"I think I am ready," said Itoje, who is only in his second season with Saracens after playing in the England Under-20s side that won the world title in 2014. "Given the opportunity I think I would do well. I am confident in my ability. If I am put in that situation I think I will give a good account of myself.
"I am fortunate enough to have played a lot from around about this time last year as I have been quite involved in the first team at Saracens. I have played in some of the bigger games and the bigger occasions.
"There is a cumulative effect of all those matches and all those experiences I have gained over the last 12 months have helped me to where I am now."
Itoje said that he benefited from experience with England last year, but felt he could have had an impact at the World Cup. "Personally I thought I could have contributed. I always knew it was going to be tough but I did think I would last more than three weeks.
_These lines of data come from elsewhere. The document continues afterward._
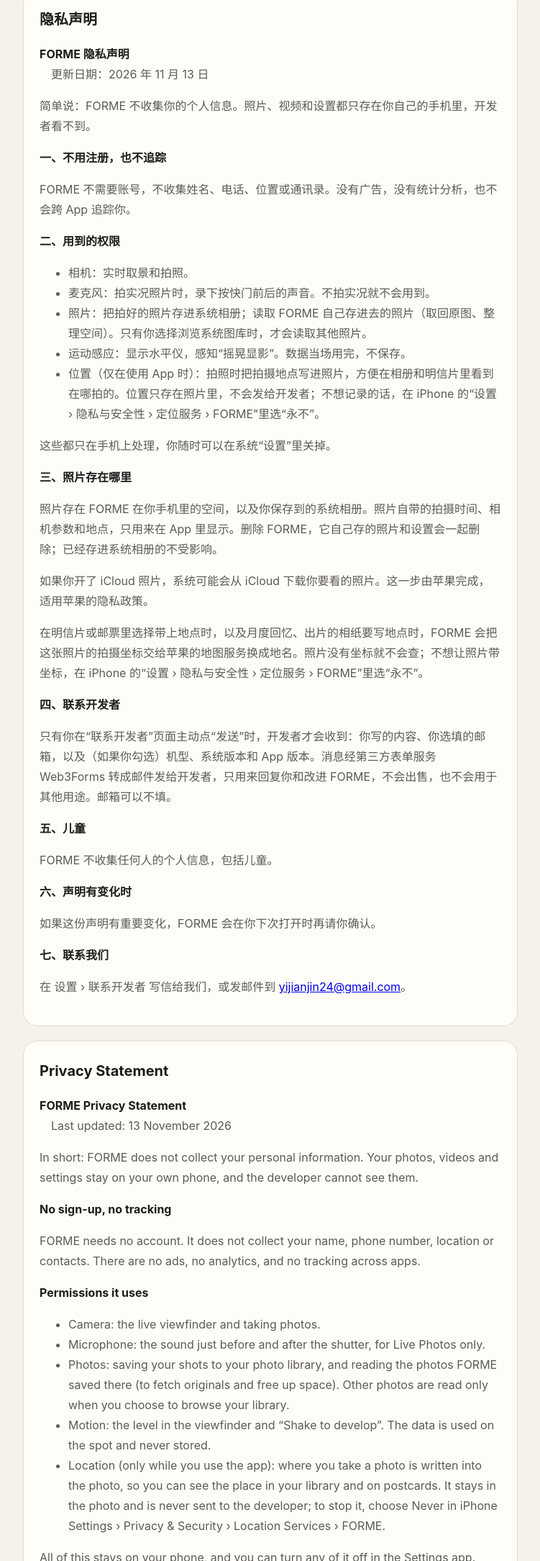
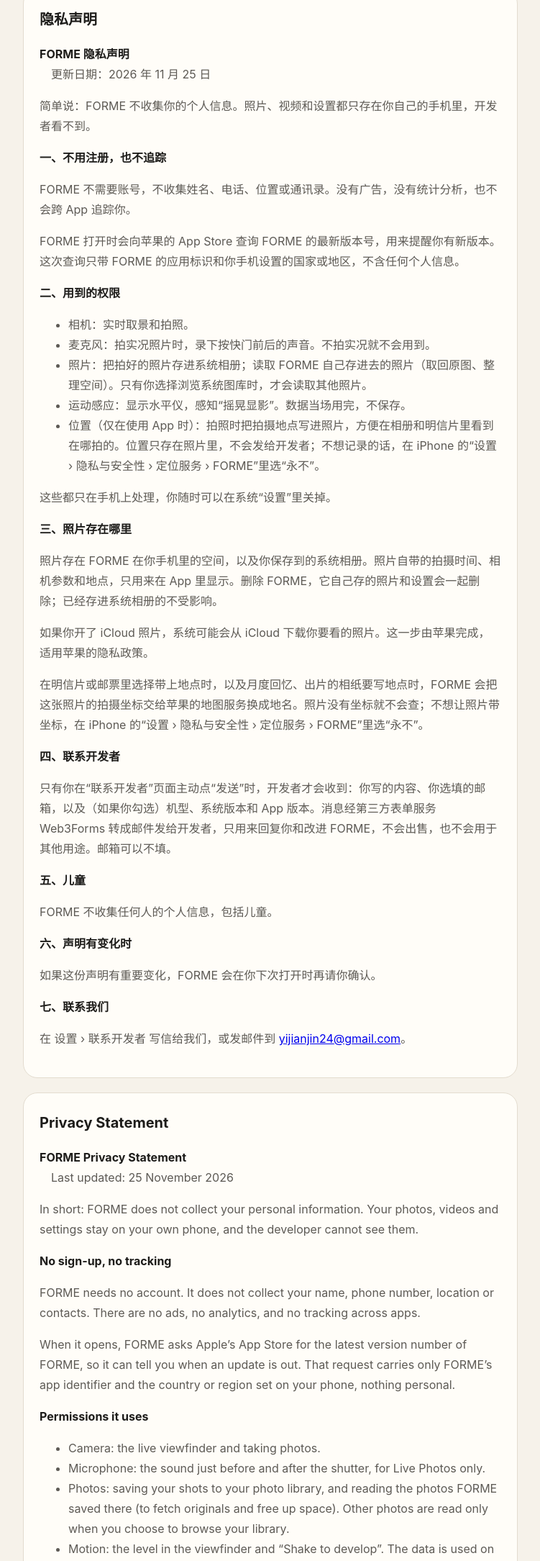
Before and after one commit to alaric0410/forme, a plain HTML site: page privacy.html in a window 1280 px wide. Shown: the part 208-2377 px from the top of the page at 72% size, without its empty margins (264-1015 px from the left). Drawn offline with Linux system fonts and the light colour scheme.

Commit message:
Privacy: FORME asks the App Store for its latest version number (FORME 1.4.1); updated 25 November 2026

```diff
--- a/privacy.html
+++ b/privacy.html
@@ -9,10 +9,11 @@ section{background:var(--card);border:1px solid var(--line);border-radius:20px;p
 h2{margin:0 0 8px;font-size:20px}strong{color:var(--ink)}p,li{color:var(--soft)}p strong{display:block;margin-top:14px}
 </style></head>
 <body><main><p class="brand">Forme</p><nav><a href="#zh">简体中文</a> · <a href="#en">English</a> · <a href="support.html">支持 / Support</a></nav>
-<section id="zh" lang="zh-Hans"><h2>隐私声明</h2><p><strong>FORME 隐私声明</strong>　更新日期：2026 年 11 月 13 日</p>
+<section id="zh" lang="zh-Hans"><h2>隐私声明</h2><p><strong>FORME 隐私声明</strong>　更新日期：2026 年 11 月 25 日</p>
 <p>简单说：FORME 不收集你的个人信息。照片、视频和设置都只存在你自己的手机里，开发者看不到。</p>
 <p><strong>一、不用注册，也不追踪</strong></p>
 <p>FORME 不需要账号，不收集姓名、电话、位置或通讯录。没有广告，没有统计分析，也不会跨 App 追踪你。</p>
+<p>FORME 打开时会向苹果的 App Store 查询 FORME 的最新版本号，用来提醒你有新版本。这次查询只带 FORME 的应用标识和你手机设置的国家或地区，不含任何个人信息。</p>
 <p><strong>二、用到的权限</strong></p>
 <ul>
 <li>相机：实时取景和拍照。</li>
@@ -34,10 +35,11 @@ h2{margin:0 0 8px;font-size:20px}strong{color:var(--ink)}p,li{color:var(--soft)}
 <p>如果这份声明有重要变化，FORME 会在你下次打开时再请你确认。</p>
 <p><strong>七、联系我们</strong></p>
 <p>在 设置 › 联系开发者 写信给我们，或发邮件到 <a href="mailto:yijianjin24@gmail.com">yijianjin24@gmail.com</a>。</p></section>
-<section id="en" lang="en"><h2>Privacy Statement</h2><p><strong>FORME Privacy Statement</strong>　Last updated: 13 November 2026</p>
+<section id="en" lang="en"><h2>Privacy Statement</h2><p><strong>FORME Privacy Statement</strong>　Last updated: 25 November 2026</p>
 <p>In short: FORME does not collect your personal information. Your photos, videos and settings stay on your own phone, and the developer cannot see them.</p>
 <p><strong>No sign-up, no tracking</strong></p>
 <p>FORME needs no account. It does not collect your name, phone number, location or contacts. There are no ads, no analytics, and no tracking across apps.</p>
+<p>When it opens, FORME asks Apple’s App Store for the latest version number of FORME, so it can tell you when an update is out. That request carries only FORME’s app identifier and the country or region set on your phone, nothing personal.</p>
 <p><strong>Permissions it uses</strong></p>
 <ul>
 <li>Camera: the live viewfinder and taking photos.</li>
```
"I was disappointed to go away so early. The coaches have a difficult decision to make. Whoever they cut at that time wasn't going to be happy. The coaches gave me some decent feedback and told me some things I need to work on to continue to develop and hopefully get in the team in the future.
"There will always be things I need to improve on but I am definitely a better player now than I was six months ago."
Meanwhile, the former England assistant coach Andy Farrell, who is poised to join Ireland in June, has joined Munster in a temporary advisory role. The 40-year-old, who will become Ireland defence coach, will provide part-time support to Munster for four months.
The Telegraph, London